◆ **Task to complete**: Some lines in the data below hold the string "inset". Report how many, as a bare number.

(Listed entries begins)

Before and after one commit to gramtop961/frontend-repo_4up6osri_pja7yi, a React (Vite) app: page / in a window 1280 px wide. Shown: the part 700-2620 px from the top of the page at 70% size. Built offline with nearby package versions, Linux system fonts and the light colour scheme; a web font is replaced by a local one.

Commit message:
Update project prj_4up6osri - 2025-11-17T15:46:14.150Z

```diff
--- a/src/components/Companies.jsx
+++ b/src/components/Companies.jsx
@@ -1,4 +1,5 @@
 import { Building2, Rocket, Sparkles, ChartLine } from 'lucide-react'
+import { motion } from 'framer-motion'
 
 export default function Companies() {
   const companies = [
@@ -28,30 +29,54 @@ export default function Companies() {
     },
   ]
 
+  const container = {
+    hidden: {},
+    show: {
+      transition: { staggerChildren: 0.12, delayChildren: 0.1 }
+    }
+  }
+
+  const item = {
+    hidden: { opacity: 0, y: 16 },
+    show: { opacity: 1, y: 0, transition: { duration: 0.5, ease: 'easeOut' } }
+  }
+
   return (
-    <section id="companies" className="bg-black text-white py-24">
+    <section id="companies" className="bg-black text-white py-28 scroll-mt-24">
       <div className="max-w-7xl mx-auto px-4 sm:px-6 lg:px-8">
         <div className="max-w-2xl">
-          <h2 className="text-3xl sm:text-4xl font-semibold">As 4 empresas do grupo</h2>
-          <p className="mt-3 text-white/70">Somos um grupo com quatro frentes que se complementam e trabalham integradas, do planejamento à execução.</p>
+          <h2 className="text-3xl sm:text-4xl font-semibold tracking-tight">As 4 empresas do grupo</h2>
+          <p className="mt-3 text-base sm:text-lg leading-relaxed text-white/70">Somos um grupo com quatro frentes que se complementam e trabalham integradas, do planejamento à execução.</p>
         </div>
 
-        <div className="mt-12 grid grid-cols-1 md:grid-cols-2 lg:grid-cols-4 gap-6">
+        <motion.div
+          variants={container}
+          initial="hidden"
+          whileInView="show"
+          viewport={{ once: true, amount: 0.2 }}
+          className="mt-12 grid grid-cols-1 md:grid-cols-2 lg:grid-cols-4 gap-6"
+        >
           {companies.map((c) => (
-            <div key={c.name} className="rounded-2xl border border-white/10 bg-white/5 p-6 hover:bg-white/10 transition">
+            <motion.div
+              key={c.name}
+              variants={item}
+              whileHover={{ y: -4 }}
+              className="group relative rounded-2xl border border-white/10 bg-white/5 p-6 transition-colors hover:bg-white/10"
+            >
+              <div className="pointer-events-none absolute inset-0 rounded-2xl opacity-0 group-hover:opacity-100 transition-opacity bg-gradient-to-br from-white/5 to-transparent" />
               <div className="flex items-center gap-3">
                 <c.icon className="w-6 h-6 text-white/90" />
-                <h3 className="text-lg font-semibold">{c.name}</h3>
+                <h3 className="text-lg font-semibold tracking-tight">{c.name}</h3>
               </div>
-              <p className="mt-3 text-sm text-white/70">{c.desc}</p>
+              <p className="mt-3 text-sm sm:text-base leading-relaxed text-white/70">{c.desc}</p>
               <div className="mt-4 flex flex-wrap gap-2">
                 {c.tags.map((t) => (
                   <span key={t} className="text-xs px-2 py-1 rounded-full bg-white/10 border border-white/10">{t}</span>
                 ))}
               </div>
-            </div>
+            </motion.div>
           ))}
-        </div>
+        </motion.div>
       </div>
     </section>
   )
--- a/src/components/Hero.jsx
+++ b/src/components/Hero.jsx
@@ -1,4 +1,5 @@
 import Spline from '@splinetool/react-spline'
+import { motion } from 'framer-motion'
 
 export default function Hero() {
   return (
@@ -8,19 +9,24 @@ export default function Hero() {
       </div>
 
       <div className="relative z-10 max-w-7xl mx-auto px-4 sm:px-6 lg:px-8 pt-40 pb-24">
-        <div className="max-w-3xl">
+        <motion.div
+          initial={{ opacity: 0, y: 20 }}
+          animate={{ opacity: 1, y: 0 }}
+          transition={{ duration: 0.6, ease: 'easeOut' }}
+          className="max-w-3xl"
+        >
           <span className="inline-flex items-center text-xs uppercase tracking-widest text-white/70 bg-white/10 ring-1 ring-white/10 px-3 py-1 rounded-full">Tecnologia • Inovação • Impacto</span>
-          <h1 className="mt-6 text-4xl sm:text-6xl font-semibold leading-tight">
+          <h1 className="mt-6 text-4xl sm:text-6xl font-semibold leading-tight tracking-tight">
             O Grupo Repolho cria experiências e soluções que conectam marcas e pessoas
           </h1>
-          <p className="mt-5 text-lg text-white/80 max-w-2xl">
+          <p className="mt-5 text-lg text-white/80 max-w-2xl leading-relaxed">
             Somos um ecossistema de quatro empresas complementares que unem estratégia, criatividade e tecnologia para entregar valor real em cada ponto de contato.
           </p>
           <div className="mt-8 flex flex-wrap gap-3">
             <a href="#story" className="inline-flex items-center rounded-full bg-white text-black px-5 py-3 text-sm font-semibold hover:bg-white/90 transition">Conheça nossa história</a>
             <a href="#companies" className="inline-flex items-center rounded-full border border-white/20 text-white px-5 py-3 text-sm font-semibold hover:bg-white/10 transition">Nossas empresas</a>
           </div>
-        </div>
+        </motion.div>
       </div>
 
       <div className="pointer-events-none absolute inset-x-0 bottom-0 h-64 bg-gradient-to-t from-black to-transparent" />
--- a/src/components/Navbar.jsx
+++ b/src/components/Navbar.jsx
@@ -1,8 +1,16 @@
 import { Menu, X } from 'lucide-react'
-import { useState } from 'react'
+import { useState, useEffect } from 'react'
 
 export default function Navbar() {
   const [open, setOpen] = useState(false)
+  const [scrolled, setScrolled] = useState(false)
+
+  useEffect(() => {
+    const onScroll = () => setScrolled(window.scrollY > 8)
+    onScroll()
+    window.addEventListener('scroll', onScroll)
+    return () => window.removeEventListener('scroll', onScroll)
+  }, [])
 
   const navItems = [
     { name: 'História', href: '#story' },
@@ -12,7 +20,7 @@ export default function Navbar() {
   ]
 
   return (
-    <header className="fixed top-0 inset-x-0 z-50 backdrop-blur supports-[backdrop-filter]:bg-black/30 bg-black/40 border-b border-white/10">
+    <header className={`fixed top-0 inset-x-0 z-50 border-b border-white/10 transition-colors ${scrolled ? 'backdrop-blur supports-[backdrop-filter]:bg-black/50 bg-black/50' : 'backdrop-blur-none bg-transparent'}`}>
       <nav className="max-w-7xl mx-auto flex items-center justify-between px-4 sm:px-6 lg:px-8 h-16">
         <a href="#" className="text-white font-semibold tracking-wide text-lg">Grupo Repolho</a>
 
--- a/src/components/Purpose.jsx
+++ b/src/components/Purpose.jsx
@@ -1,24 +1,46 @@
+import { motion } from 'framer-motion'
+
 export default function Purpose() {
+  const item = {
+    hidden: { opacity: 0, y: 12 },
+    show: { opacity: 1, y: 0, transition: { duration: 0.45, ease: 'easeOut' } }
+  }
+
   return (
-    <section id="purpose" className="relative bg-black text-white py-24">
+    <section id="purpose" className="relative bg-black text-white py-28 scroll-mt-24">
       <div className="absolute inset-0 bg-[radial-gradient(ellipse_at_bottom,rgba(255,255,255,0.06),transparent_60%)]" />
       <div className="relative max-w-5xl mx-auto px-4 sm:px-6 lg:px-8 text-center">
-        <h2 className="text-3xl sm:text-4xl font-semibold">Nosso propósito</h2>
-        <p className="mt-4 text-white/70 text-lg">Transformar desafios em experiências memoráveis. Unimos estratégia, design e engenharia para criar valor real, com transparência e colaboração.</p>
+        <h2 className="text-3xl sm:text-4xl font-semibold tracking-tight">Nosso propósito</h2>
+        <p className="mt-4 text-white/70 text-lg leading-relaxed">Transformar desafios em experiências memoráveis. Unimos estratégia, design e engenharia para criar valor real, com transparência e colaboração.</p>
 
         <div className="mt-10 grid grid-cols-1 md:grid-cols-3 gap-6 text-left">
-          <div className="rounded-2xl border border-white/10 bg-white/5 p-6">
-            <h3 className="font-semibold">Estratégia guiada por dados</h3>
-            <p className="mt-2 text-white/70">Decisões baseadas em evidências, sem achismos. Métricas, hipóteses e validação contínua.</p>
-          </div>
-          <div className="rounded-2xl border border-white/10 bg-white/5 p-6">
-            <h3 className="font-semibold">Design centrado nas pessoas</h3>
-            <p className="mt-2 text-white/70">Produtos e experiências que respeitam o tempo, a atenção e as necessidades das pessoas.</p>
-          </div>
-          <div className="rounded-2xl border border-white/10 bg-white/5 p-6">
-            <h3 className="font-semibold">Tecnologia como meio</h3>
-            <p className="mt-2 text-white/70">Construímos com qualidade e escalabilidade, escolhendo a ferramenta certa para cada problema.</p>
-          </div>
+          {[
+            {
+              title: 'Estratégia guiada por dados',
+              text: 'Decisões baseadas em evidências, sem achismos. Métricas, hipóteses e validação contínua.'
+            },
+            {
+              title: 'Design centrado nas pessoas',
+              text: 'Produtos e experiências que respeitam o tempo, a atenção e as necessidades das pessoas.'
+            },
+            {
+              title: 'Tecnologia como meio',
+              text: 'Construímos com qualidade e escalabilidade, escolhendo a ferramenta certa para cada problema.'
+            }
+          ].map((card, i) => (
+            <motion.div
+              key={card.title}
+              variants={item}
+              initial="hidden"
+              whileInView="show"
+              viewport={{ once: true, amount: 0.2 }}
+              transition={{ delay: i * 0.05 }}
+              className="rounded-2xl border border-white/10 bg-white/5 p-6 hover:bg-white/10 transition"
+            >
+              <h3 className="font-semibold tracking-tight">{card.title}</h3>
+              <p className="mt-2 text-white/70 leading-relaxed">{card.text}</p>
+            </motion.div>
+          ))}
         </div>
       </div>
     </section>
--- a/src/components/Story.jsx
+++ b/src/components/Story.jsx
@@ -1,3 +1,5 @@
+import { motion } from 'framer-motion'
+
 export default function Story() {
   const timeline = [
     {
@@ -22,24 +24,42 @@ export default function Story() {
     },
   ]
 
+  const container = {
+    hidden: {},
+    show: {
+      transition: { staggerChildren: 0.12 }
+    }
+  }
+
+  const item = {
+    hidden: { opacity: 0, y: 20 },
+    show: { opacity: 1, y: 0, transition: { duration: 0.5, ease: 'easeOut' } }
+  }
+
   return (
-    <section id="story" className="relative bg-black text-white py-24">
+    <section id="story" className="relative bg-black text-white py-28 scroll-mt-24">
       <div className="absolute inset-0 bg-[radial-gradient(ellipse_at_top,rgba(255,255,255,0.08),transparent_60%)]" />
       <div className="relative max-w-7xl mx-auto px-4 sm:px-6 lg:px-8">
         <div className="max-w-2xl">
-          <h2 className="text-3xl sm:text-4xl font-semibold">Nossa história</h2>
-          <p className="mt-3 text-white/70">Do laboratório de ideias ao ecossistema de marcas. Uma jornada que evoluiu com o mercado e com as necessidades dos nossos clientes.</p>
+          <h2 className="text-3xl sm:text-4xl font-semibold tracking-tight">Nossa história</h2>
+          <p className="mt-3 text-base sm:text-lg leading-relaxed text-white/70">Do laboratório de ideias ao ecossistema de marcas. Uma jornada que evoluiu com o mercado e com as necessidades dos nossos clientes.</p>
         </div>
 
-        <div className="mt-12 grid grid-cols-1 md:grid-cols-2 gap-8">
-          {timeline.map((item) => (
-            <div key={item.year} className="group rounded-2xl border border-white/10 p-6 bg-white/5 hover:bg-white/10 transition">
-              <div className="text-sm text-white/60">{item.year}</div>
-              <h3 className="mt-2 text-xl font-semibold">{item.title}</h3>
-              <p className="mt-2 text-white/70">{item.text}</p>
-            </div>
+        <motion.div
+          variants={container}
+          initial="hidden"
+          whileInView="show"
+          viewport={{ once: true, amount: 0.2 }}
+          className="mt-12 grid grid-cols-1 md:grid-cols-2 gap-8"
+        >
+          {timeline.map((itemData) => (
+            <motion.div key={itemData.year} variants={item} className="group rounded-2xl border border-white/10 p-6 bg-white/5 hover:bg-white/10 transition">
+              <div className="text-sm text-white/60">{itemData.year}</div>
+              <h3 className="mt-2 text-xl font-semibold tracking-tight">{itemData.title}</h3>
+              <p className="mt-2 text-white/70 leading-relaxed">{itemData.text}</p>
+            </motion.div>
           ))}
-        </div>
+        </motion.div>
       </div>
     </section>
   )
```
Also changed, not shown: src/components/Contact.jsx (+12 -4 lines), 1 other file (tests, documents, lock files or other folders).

(Listed entries ends)

◆ **Exercise answer**: 6